Why Romania and Malta?
Romania and Malta selected for Childonomics case studies
Childonomics – A project that aims to measure the long-term social and economic value of investing in children has identified two crucial partners to apply its economic model. Country case studies are being developed in partnership with the Ministry of Labour, Family, Social Protection and Elderly, Romania and the Ministry for Welfare, Family and Social Solidarity, Malta.
Romania and Malta have been selected as partner countries for Childonomics because of recently introduced reforms and a strong political interest in child and families policies.
Malta is prioritizing foster care as an alternative to residential care and investing in community level services. They have also increased investment in child care provision, are promoting social justice and equity in the education system with a particular focus on inclusive education.
Romania currently has an interim government which has put poverty reduction high on the political agenda. They are rolling out a programme of offering food coupons to eligible families to encourage them to bring their children to kindergartens. There is a strong emphasis on prevention and early intervention.
Furthermore Romania has already gone through a significant transformation of its child protection system over the last 15 years. In 2000 there were 100,000 children in care, predominantly in large-scale institutions. At the end of 2014, there were 58,178 children officially in state care, of which 8892 were in institutional care. The child protection system is now more diversified, offering a range of family-based services to children unable to live with their parents and support services for vulnerable families.
Both countries want to build a stronger evidence base to support their policy and spending choices, and have therefore expressed an interest to participate in Childonomics.
What to expect from Childonomics?
Using economic modelling the project will measure the costs of different child welfare and protection systems against expected outcomes for children, families and society as a whole.
Particular attention is given to preventing children being separated from their families, supporting their reintegration and reducing reliance on institutional care.
The project aims to build robust economic evidence that supports implementation of the UN Convention on the Rights of the Child, the UN Guidelines on Alternative Care, the EU Guidelines on the transition from institutional to community-based services, and the European Commission Recommendation on Investing in Children – Breaking the cycle of disadvantage.
Eurochild is the coordinating organisation for this project, which is funded by the Oak Foundation.
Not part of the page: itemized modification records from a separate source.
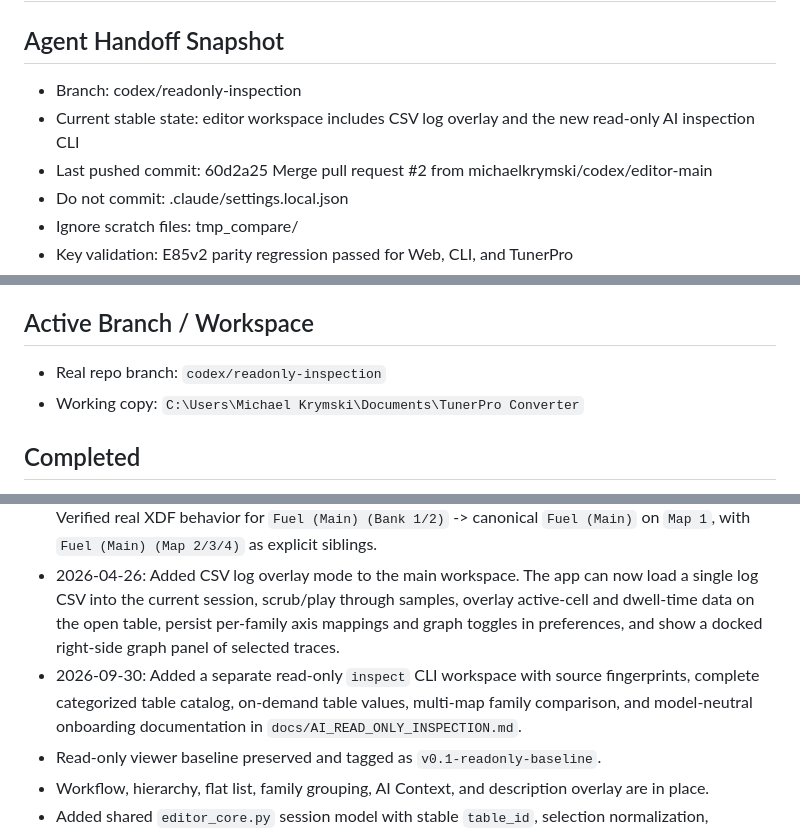
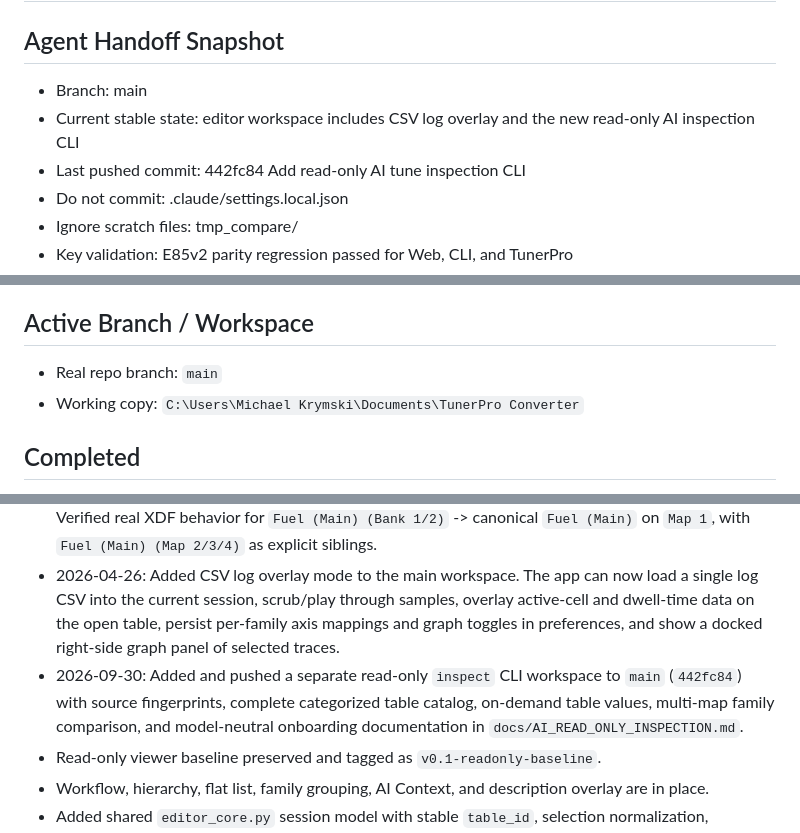
Before and after one commit to michaelkrymski/BinViewer, a Markdown page: progress.md, 3 parts joined by grey strips. Rendered like a GitHub page.

Commit message:
Update inspection CLI handoff status

```diff
--- a/progress.md
+++ b/progress.md
@@ -1,9 +1,9 @@
 # Progress
 
 ## Agent Handoff Snapshot
-- Branch: codex/readonly-inspection
+- Branch: main
 - Current stable state: editor workspace includes CSV log overlay and the new read-only AI inspection CLI
-- Last pushed commit: 60d2a25 Merge pull request #2 from michaelkrymski/codex/editor-main
+- Last pushed commit: 442fc84 Add read-only AI tune inspection CLI
 - Do not commit: .claude/settings.local.json
 - Ignore scratch files: tmp_compare/
 - Key validation: E85v2 parity regression passed for Web, CLI, and TunerPro
@@ -13,13 +13,13 @@
 - Provide a discoverable, read-only CLI workflow for AI-assisted inspection of complete XDF/BIN tunes and cross-map table variants.
 
 ## Active Branch / Workspace
-- Real repo branch: `codex/readonly-inspection`
+- Real repo branch: `main`
 - Working copy: `C:\Users\Michael Krymski\Documents\TunerPro Converter`
 
 ## Completed
 - 2026-04-26: Replaced one-off `Map 1 (Inferred)` title guessing with family-topology analysis in [table_ranker.py](C:/Users/Michael%20Krymski/Documents/TunerPro%20Converter/table_ranker.py). Metadata is now computed in batch so sibling presence can distinguish `global_shared`, `implicit_map1_with_explicit_others`, and `banked_map1_collapses_to_main`. Verified real XDF behavior for `Fuel (Main) (Bank 1/2)` -> canonical `Fuel (Main)` on `Map 1`, with `Fuel (Main) (Map 2/3/4)` as explicit siblings.
 - 2026-04-26: Added CSV log overlay mode to the main workspace. The app can now load a single log CSV into the current session, scrub/play through samples, overlay active-cell and dwell-time data on the open table, persist per-family axis mappings and graph toggles in preferences, and show a docked right-side graph panel of selected traces.
-- 2026-09-30: Added a separate read-only `inspect` CLI workspace with source fingerprints, complete categorized table catalog, on-demand table values, multi-map family comparison, and model-neutral onboarding documentation in `docs/AI_READ_ONLY_INSPECTION.md`.
+- 2026-09-30: Added and pushed a separate read-only `inspect` CLI workspace to `main` (`442fc84`) with source fingerprints, complete categorized table catalog, on-demand table values, multi-map family comparison, and model-neutral onboarding documentation in `docs/AI_READ_ONLY_INSPECTION.md`.
 - Read-only viewer baseline preserved and tagged as `v0.1-readonly-baseline`.
 - Workflow, hierarchy, flat list, family grouping, AI Context, and description overlay are in place.
 - Added shared `editor_core.py` session model with stable `table_id`, selection normalization, preview/apply operations, undo/reset, export bundle support, and BIN writeback.
```
Also changed, not shown: other parts of progress.md (+1 -1 lines).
Oxford Policy Management Ltd has been enlisted to lead on the methodology including the economic modelling in association with CEE/CIS Consultancy Group and the International Foster Care Organisation.
More reading material:
EPIC country profile on Romania
EPIC country profile on Malta